─── SUPPLIED DATA

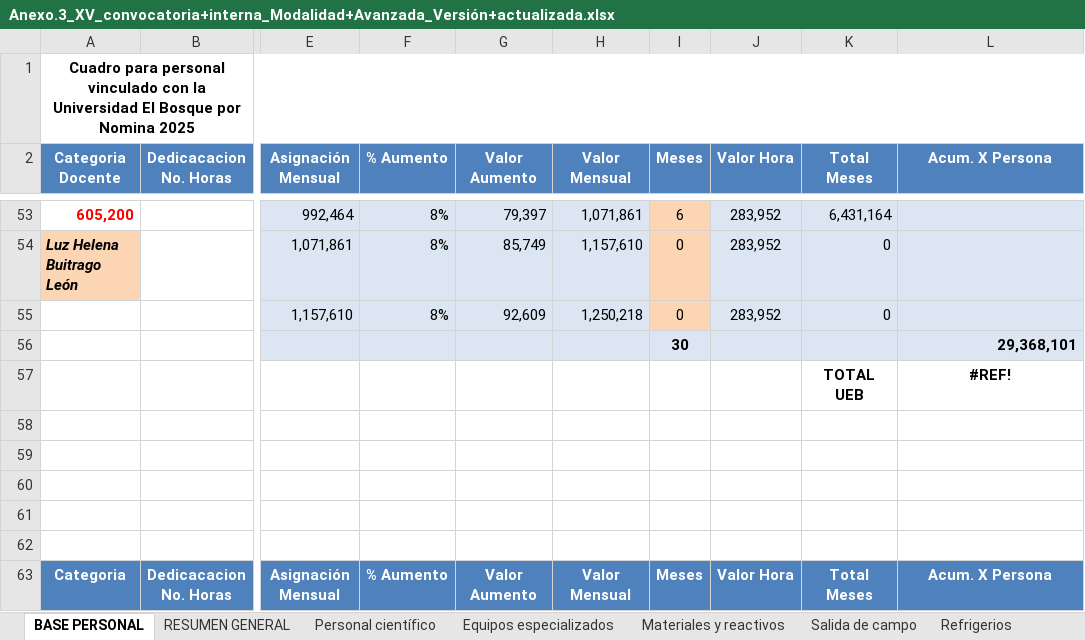
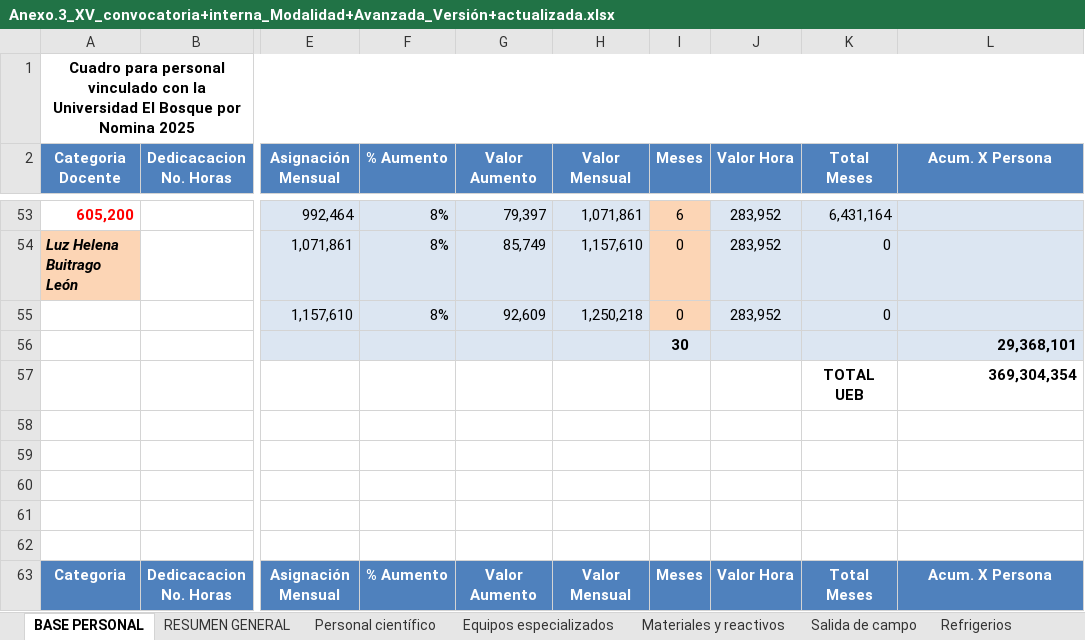
Before and after one commit to JDLeongomez/Proyecto-IDS, an Excel workbook: Propuesta/Anexo.3_XV_convocatoria+interna_Modalidad+Avanzada_Versión+actualizada.xlsx, sheet BASE PERSONAL, drawn as a sheet; only a part is shown, gaps mark what is left out; values as stored, in another font and other column widths than the file's, no borders; the diff names each change by its address in the sheet, - before the commit and + after, or states it on an @@ line.

```diff
--- a/Propuesta/Anexo.3_XV_convocatoria+interna_Modalidad+Avanzada_Versión+actualizada.xlsx (sheet BASE PERSONAL)
+++ b/Propuesta/Anexo.3_XV_convocatoria+interna_Modalidad+Avanzada_Versión+actualizada.xlsx (sheet BASE PERSONAL)
-L57 (Acum. X Persona): #REF!
+L57 (Acum. X Persona): 369,304,354
-L57 alignment: center
+L57 alignment: right
```
Also changed, not shown: sheet Personal científico.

──────

REQUIREMENT ->
Each record should be written out exactly, and each image should be omitted.

RESPONSE AREA ->
Before and after one commit to JDLeongomez/Proyecto-IDS, an Excel workbook: Propuesta/Anexo.3_XV_convocatoria+interna_Modalidad+Avanzada_Versión+actualizada.xlsx, sheet BASE PERSONAL, drawn as a sheet; only a part is shown, gaps mark what is left out; values as stored, in another font and other column widths than the file's, no borders; the diff names each change by its address in the sheet, - before the commit and + after, or states it on an @@ line.

```diff
--- a/Propuesta/Anexo.3_XV_convocatoria+interna_Modalidad+Avanzada_Versión+actualizada.xlsx (sheet BASE PERSONAL)
+++ b/Propuesta/Anexo.3_XV_convocatoria+interna_Modalidad+Avanzada_Versión+actualizada.xlsx (sheet BASE PERSONAL)
-L57 (Acum. X Persona): #REF!
+L57 (Acum. X Persona): 369,304,354
-L57 alignment: center
+L57 alignment: right
```
Also changed, not shown: sheet Personal científico.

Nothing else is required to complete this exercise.